» **Work to be completed**:
Word for word, copy out the entries below, but not the pictures in them.

» **Available data**:
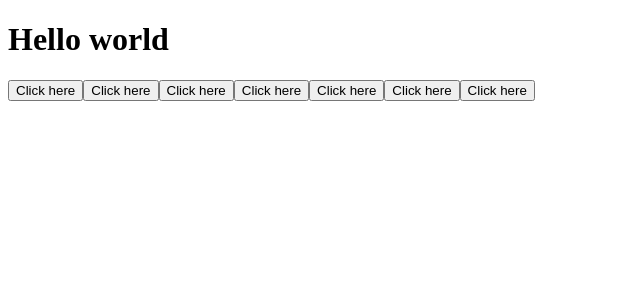
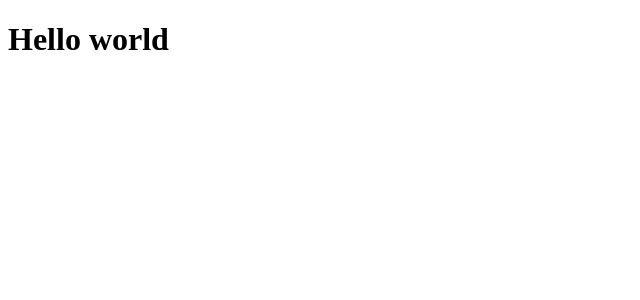
Before and after one commit to Victor-Aguiar-Ribeiro/react_nlw_together, a React (Create React App) app in the folder letmeask/: page / in a window 1280 px wide. Shown: the top 300 px of the page, without its empty margins (0-640 px from the left). Built offline with nearby package versions, Linux system fonts and the light colour scheme.

Commit message:
Connected app to firebase database
Created ./src/componenets
Created .src/services/firebase.ts (with DB initialization)

```diff
--- a/letmeask/package.json
+++ b/letmeask/package.json
@@ -10,6 +10,7 @@
     "@types/node": "^12.0.0",
     "@types/react": "^17.0.0",
     "@types/react-dom": "^17.0.0",
+    "firebase": "^9.3.0",
     "react": "^17.0.2",
     "react-dom": "^17.0.2",
     "react-scripts": "4.0.3",
--- a/letmeask/src/components/Button.tsx
+++ /dev/null
@@ -1,5 +0,0 @@
-export function Button() {
-  return (
-    <button>Click here</button>
-  )
-}
--- a/letmeask/src/index.tsx
+++ b/letmeask/src/index.tsx
@@ -1,18 +1,10 @@
 import React from 'react';
 import ReactDOM from 'react-dom';
 import { App } from './App';
-import { Button } from './components/Button';
 
 ReactDOM.render(
   <React.StrictMode>
     <App />
-    <Button />
-    <Button />
-    <Button />
-    <Button />
-    <Button />
-    <Button />
-    <Button />
   </React.StrictMode>,
   document.getElementById('root')
 );
```
Also changed, not shown: letmeask/src/services/firebase.ts (added, +19 -0 lines), 2 other files (tests, documents, lock files or other folders).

» **Answer space**:
Before and after one commit to Victor-Aguiar-Ribeiro/react_nlw_together, a React (Create React App) app in the folder letmeask/: page / in a window 1280 px wide. Shown: the top 300 px of the page, without its empty margins (0-640 px from the left). Built offline with nearby package versions, Linux system fonts and the light colour scheme.

Commit message:
Connected app to firebase database
Created ./src/componenets
Created .src/services/firebase.ts (with DB initialization)

```diff
--- a/letmeask/package.json
+++ b/letmeask/package.json
@@ -10,6 +10,7 @@
     "@types/node": "^12.0.0",
     "@types/react": "^17.0.0",
     "@types/react-dom": "^17.0.0",
+    "firebase": "^9.3.0",
     "react": "^17.0.2",
     "react-dom": "^17.0.2",
     "react-scripts": "4.0.3",
--- a/letmeask/src/components/Button.tsx
+++ /dev/null
@@ -1,5 +0,0 @@
-export function Button() {
-  return (
-    <button>Click here</button>
-  )
-}
--- a/letmeask/src/index.tsx
+++ b/letmeask/src/index.tsx
@@ -1,18 +1,10 @@
 import React from 'react';
 import ReactDOM from 'react-dom';
 import { App } from './App';
-import { Button } from './components/Button';
 
 ReactDOM.render(
   <React.StrictMode>
     <App />
-    <Button />
-    <Button />
-    <Button />
-    <Button />
-    <Button />
-    <Button />
-    <Button />
   </React.StrictMode>,
   document.getElementById('root')
 );
```
Also changed, not shown: letmeask/src/services/firebase.ts (added, +19 -0 lines), 2 other files (tests, documents, lock files or other folders).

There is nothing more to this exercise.